PFD cuts and new faces
With the Department of Revenue spring oil price and production forecast due in a few weeks, with Senate leaders struggling to find a way to reduce the shock of shrinking the state budget by $1.6 billion and time ticking away, some lawmakers are looking for an easy way out.
Some of them – surprise – are thinking about turning to the Permanent Fund dividend to ease the pain of the huge spending reduction and spreading it over two or three years. That would be a bad idea.
That Gov. Mike Dunleavy’s proposed balanced budget will be modified by the Legislature as it rushes to protect its sacred cows is unarguable, but Dunleavy ran on paying a PFD as per state law. It will be interesting to see how far he will go using his bully pulpit or his veto pen to deliver what he promised. The Legislature sets the budget, but Dunleavy can make it sorry.
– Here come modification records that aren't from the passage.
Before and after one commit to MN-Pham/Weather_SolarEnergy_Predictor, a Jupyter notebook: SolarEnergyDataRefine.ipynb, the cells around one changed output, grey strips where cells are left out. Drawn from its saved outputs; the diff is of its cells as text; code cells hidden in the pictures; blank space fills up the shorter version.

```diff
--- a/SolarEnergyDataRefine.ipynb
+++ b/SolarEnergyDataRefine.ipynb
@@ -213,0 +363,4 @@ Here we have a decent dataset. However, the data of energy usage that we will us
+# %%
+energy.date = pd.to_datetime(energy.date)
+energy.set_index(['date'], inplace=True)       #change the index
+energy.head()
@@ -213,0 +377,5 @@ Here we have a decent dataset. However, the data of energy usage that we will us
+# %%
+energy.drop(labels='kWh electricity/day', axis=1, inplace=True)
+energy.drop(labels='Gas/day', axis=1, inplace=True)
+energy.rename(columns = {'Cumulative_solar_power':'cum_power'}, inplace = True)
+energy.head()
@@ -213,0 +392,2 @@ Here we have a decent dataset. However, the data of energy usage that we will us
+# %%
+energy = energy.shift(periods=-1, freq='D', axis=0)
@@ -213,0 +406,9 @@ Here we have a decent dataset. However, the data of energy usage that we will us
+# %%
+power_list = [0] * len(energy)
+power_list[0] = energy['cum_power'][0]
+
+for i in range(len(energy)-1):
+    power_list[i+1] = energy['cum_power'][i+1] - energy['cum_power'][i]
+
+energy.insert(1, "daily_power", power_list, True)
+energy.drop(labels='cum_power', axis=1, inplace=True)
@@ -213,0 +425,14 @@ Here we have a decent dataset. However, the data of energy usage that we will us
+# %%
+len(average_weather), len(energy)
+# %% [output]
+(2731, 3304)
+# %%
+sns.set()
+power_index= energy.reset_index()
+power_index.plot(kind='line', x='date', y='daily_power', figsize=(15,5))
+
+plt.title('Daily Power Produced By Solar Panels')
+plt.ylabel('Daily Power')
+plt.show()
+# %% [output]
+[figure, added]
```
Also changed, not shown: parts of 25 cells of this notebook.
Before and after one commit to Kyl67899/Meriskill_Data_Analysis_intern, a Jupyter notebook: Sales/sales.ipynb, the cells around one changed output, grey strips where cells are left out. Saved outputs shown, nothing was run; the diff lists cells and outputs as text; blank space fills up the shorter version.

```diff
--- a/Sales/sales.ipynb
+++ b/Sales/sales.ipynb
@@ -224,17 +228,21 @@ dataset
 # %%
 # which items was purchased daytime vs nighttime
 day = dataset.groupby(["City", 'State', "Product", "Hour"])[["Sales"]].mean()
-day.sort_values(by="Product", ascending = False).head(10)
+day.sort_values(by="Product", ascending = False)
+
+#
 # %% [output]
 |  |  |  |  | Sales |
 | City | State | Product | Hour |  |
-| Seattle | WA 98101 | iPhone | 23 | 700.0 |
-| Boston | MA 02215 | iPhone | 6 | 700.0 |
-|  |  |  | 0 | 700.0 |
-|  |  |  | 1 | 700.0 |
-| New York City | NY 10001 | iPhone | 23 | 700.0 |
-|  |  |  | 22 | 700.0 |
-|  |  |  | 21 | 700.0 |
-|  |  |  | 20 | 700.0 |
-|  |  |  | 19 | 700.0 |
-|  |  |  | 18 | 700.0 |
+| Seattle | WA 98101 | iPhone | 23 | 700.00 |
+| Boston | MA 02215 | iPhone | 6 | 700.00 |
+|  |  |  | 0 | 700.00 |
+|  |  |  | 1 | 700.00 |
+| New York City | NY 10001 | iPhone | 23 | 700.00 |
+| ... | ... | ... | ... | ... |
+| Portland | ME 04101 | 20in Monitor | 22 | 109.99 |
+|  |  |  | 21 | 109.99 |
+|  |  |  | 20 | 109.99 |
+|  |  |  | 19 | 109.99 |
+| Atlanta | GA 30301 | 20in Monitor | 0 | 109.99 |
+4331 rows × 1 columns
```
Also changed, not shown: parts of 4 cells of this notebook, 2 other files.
Dunleavy, if you will recall, also vowed he would balance the budget, repay Alaskans three years of dividends short-stopped by former Gov. Bill Walker and the Legislature, and said he opposed an income tax.
All that is a tough sale, and we do not envy legislators in Juneau wrestling with the nearly impossible task of shrinking state government, and attempting it without even knowing for certain how much revenue the state likely will receive in the coming year. Lawmakers rely on oil price projections in an incredibly volatile market. Instead of fixing that problem years ago by forward-funding government while the treasury was full, lawmakers are left to shadowbox in the dark.
If nothing else, the $1.6 billion budget reduction has been a wakeup call, an eye-opener, for lawmakers and ordinary Alaskans alike. Keeping in mind that 145,631 Alaskans voted for Dunleavy’s agenda, you have to wonder whether lawmakers actually will turn to cutting the dividend in lieu of cutting government.
From where we sit, if they do, there will be lots of new faces in the Legislature soon.